Mr. McNulty: I am grateful for that intervention. In many cases, the approach depends on the airport. In cases such as Bristol, I freely admit that, in seeking a master plan and asking the airport to implement the provisions in the White Paper as part of its expansion, we are playing catch up, given that many regional airports grew significantly over the two to three years before the White Paper.
The master plan's purpose is to regularise growth and to identify, first, the nature of the expansion, and, secondly, how airports will work with other bodies and contribute to surface links. We cannot say to airports,
24 May 2004 : Column 1417
"Whatever growth there has been thus far, you can stop now until we work through this White Paper." I accept that the process contains a time lag, and equally accept that, as a result of traffic using rat runs through local villages, North Somerset council and others are under pressure to improve road access to the airport.

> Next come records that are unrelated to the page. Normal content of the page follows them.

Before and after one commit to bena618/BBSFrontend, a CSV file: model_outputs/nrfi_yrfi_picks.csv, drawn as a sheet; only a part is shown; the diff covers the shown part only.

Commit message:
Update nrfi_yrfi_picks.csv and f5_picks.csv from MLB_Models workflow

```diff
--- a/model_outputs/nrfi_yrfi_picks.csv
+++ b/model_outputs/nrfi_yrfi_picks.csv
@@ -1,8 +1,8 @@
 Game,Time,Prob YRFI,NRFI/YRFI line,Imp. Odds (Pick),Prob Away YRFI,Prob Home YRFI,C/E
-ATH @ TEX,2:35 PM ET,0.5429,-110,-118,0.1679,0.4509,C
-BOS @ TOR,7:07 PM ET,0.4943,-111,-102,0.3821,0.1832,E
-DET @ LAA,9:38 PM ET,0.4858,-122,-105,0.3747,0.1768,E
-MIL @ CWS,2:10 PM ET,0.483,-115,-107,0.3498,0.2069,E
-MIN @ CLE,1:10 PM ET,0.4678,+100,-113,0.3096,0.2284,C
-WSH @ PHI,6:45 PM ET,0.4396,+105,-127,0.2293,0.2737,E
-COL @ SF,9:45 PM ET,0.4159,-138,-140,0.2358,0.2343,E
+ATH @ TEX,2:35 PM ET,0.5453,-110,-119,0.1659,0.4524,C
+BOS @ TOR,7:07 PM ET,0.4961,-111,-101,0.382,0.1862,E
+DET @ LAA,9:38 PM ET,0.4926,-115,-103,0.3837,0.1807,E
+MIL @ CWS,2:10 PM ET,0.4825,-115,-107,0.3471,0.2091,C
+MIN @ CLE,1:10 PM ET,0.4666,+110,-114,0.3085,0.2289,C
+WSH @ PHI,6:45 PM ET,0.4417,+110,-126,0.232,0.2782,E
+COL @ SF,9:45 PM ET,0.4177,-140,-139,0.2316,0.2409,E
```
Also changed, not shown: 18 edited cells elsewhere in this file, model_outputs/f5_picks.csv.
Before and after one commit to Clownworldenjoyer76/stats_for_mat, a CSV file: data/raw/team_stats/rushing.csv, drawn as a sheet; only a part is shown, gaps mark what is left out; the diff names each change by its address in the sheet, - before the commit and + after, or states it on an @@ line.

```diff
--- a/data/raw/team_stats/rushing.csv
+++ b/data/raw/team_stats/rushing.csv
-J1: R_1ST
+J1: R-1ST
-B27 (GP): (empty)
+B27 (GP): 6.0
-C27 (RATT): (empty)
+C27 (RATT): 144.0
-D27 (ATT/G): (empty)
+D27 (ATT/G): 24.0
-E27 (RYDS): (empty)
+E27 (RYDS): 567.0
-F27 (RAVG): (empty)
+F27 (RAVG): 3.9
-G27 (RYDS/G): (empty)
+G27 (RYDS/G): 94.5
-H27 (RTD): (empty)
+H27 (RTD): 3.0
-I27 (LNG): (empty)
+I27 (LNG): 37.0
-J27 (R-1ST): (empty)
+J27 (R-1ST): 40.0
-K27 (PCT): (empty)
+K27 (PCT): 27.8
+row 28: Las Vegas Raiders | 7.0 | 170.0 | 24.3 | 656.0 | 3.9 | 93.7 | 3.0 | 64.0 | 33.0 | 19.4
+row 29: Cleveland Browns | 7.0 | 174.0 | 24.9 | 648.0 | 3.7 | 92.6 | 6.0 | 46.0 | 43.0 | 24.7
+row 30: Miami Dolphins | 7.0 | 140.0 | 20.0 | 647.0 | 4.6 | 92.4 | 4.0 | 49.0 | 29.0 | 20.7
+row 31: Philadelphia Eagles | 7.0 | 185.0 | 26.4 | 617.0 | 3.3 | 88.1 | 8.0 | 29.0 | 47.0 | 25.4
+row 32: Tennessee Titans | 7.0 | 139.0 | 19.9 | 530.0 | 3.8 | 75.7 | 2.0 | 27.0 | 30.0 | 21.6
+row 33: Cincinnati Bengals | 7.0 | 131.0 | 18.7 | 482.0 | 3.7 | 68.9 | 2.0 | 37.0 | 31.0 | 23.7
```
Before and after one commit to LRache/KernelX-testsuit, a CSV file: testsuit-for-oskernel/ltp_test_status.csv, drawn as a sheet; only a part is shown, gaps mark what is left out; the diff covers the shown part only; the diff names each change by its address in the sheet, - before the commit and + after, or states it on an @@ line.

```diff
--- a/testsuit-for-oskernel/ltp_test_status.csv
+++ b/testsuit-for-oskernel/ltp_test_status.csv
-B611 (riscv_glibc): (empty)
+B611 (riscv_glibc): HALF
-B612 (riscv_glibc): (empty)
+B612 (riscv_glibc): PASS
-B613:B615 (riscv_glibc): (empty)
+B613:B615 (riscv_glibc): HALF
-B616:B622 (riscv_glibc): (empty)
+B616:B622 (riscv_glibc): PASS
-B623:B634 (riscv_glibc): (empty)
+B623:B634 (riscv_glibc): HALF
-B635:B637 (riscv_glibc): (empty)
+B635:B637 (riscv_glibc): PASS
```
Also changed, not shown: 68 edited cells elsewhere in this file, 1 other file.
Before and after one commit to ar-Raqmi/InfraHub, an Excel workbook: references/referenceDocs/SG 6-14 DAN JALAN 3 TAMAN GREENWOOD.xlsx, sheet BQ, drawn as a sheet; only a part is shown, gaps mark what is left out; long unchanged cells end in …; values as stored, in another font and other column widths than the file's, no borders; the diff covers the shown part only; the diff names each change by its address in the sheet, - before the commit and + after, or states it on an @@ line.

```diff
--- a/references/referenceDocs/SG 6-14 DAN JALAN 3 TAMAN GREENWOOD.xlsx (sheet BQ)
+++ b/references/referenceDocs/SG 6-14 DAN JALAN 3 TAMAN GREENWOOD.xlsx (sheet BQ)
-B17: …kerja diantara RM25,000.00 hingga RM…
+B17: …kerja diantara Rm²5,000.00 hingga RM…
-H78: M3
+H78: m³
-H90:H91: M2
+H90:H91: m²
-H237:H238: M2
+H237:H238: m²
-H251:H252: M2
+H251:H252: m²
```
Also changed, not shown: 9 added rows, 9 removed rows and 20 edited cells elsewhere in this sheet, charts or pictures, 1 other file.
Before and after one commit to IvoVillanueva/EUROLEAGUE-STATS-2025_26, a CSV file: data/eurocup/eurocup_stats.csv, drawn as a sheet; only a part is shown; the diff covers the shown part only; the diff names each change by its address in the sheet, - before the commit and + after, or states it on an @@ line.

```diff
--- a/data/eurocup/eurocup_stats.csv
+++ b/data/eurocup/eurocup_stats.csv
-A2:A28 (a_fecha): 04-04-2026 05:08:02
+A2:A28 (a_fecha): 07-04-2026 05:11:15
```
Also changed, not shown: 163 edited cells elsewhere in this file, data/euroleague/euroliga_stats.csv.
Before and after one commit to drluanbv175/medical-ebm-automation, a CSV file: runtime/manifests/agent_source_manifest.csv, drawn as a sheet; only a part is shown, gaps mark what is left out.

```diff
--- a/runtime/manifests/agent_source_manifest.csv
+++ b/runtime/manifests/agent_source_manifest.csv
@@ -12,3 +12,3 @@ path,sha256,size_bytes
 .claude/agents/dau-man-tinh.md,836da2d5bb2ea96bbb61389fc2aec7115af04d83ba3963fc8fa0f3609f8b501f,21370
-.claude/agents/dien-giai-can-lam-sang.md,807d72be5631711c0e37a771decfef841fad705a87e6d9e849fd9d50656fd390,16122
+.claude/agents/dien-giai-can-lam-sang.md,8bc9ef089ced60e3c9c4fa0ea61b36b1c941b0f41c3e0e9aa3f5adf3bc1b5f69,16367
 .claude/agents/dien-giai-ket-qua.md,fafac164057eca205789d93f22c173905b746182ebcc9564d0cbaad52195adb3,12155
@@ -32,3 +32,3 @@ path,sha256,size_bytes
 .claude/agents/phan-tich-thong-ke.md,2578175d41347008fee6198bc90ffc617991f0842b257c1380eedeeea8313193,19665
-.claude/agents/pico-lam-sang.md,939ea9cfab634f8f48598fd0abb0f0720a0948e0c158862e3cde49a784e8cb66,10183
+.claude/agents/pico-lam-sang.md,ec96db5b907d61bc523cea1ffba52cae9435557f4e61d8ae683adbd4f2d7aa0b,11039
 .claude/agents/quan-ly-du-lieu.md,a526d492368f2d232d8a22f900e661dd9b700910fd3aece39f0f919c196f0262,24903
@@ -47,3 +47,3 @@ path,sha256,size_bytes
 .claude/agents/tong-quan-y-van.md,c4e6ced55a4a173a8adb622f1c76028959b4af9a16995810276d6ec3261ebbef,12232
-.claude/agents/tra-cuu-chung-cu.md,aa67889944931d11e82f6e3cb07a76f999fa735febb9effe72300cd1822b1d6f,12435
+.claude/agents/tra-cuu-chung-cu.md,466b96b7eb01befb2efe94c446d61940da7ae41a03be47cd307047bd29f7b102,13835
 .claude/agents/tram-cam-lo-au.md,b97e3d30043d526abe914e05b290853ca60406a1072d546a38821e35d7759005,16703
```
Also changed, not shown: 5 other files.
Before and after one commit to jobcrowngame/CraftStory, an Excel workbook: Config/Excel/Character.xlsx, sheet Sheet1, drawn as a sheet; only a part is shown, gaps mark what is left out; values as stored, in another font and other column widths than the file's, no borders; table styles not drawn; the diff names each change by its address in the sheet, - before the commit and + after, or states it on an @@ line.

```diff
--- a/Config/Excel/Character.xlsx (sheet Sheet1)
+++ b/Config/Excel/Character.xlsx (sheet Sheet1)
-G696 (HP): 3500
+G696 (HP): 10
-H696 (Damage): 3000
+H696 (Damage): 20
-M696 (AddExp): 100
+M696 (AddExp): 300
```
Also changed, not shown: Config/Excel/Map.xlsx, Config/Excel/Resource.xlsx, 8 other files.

To that end, I recently commissioned a study into the feasibility of a link road between the A370 and the A38. The objectives of the study were threefoldto improve access to the airport, to relieve congestion in south Bristol and to encourage regeneration in south Bristol. As the hon. Member for Woodspring made clear, to improve access to the airport without having strong cognisance of how that impacts on traffic patterns in the south Bristol area is in no one's interests and is not practical.
Mr. McNulty: With the greatest respect, if the hon. Gentleman had had the courtesy to let me know that he wanted to intervene, it would have been helpful, but on this occasion, because I feel generous, I give way.
Mr. Sayeed: I am very grateful to the Minister. I listened to the debate because I was the MP for Bristol, East before I became the MP for Mid-Bedfordshire. I know the area and recognise how pressurised local people have become because of the increase in traffic. Because the number of schemes is small, the Minister has few places to visit to see the effects of airport expansion. Will he get in the car and drive around all the villages and small towns affected, particularly around Bristol airport, to see what the increase in traffic means to the ordinary lives of ordinary people?
|Next Section||Index||Home Page|